|La Mode Illustree, 1867.|
‘The month of roses’ reminds us how few ladies make use of the most charming of all ornaments for the hair and dress, natural flowers. They load themselves with impossible clusters of muslin roses and jessamine, with dangling pendants of glass and wax, called jet and coral by courtesy; they flash bugles and spangles into your eyes with every turn of the head, while the pendant wreaths of the Spicra Reevsi, and the graceful racemes of the laburnum and the ‘bleeding heart’, or the perfumed cups of the valley lily, are perishing, unnoticed, in the lawn and garden.
But they fade so soon?
A little experience and judgment will teach you how many blossoms will outlast the evening, and what foliage will shade them most effectively.
They are only suited to young girls?

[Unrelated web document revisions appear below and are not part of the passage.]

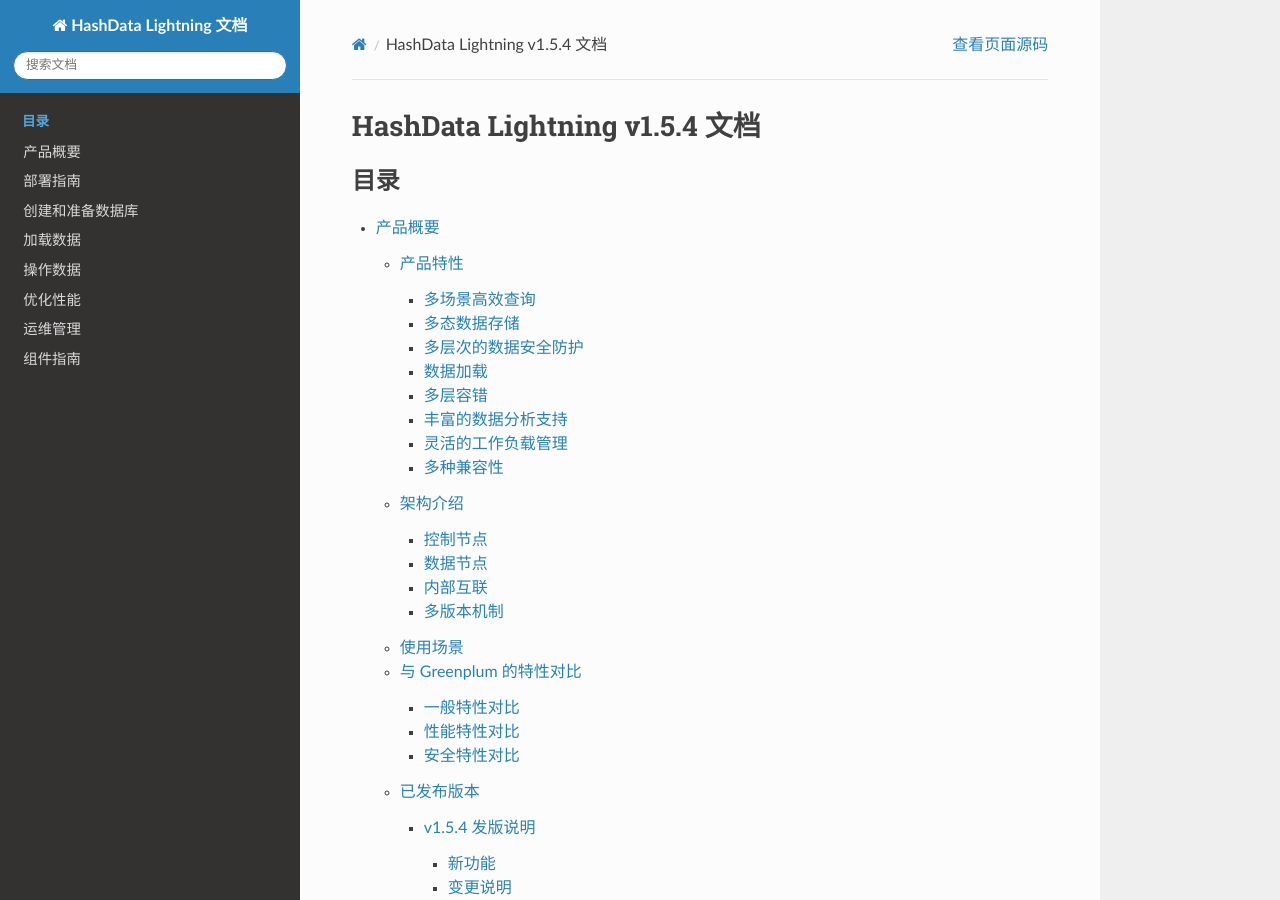
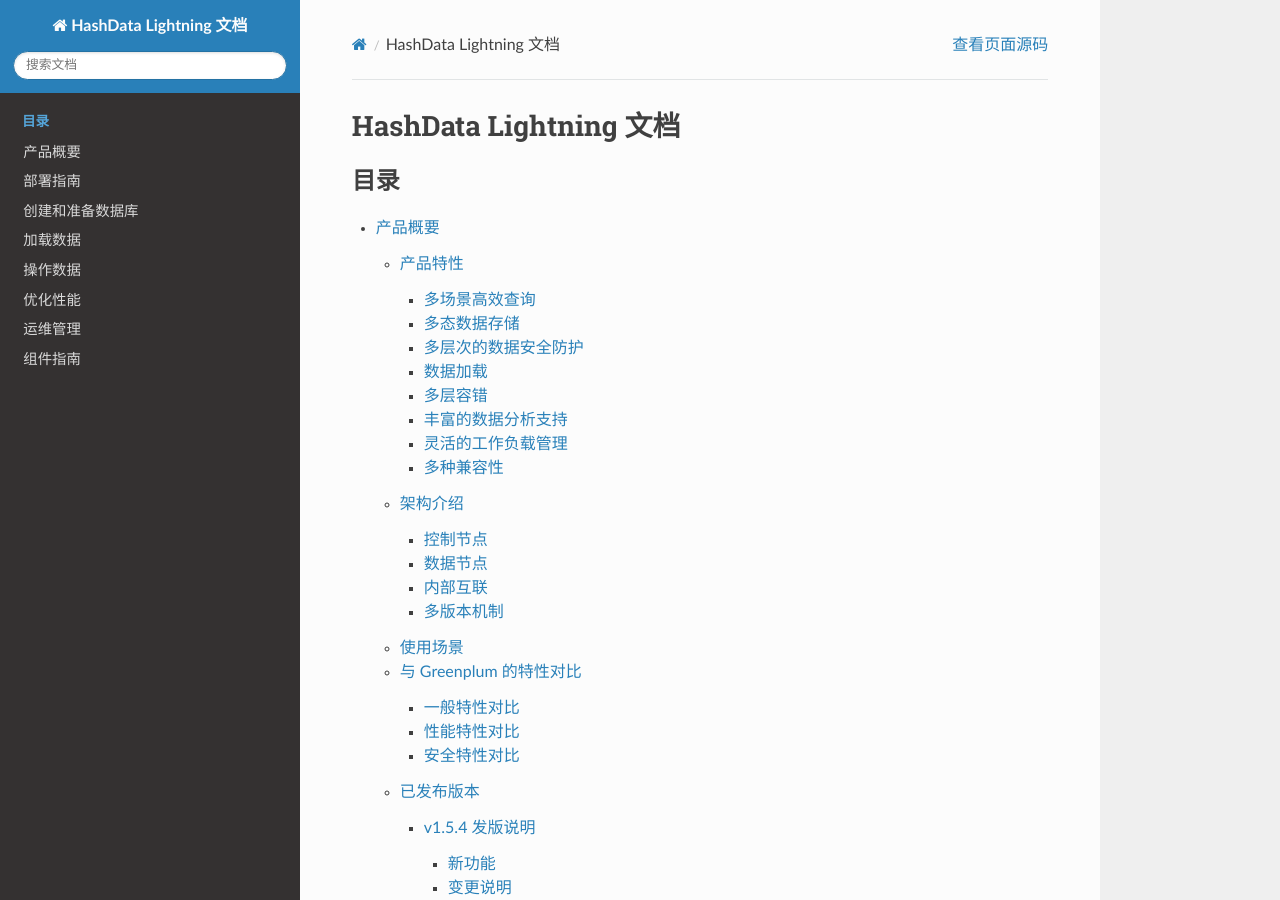
Before and after one commit to TomShawn/sphinx-trial-docs, a Sphinx documentation site: the page built from source/index.rst, in a window 1280 px wide and 900 px high. Built offline with Sphinx 7.4.7 and the Read the Docs theme 2.0.0, drawn with Linux system fonts in a browser that asks for light colours.

Commit message:
Update index.rst

```diff
--- a/source/index.rst
+++ b/source/index.rst
@@ -1,4 +1,4 @@
-HashData Lightning v1.5.4 文档
+HashData Lightning 文档
 #############################
 
 
```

|from Lise's Garden clipart|
-- from Godey's Lady's Book, June 1860.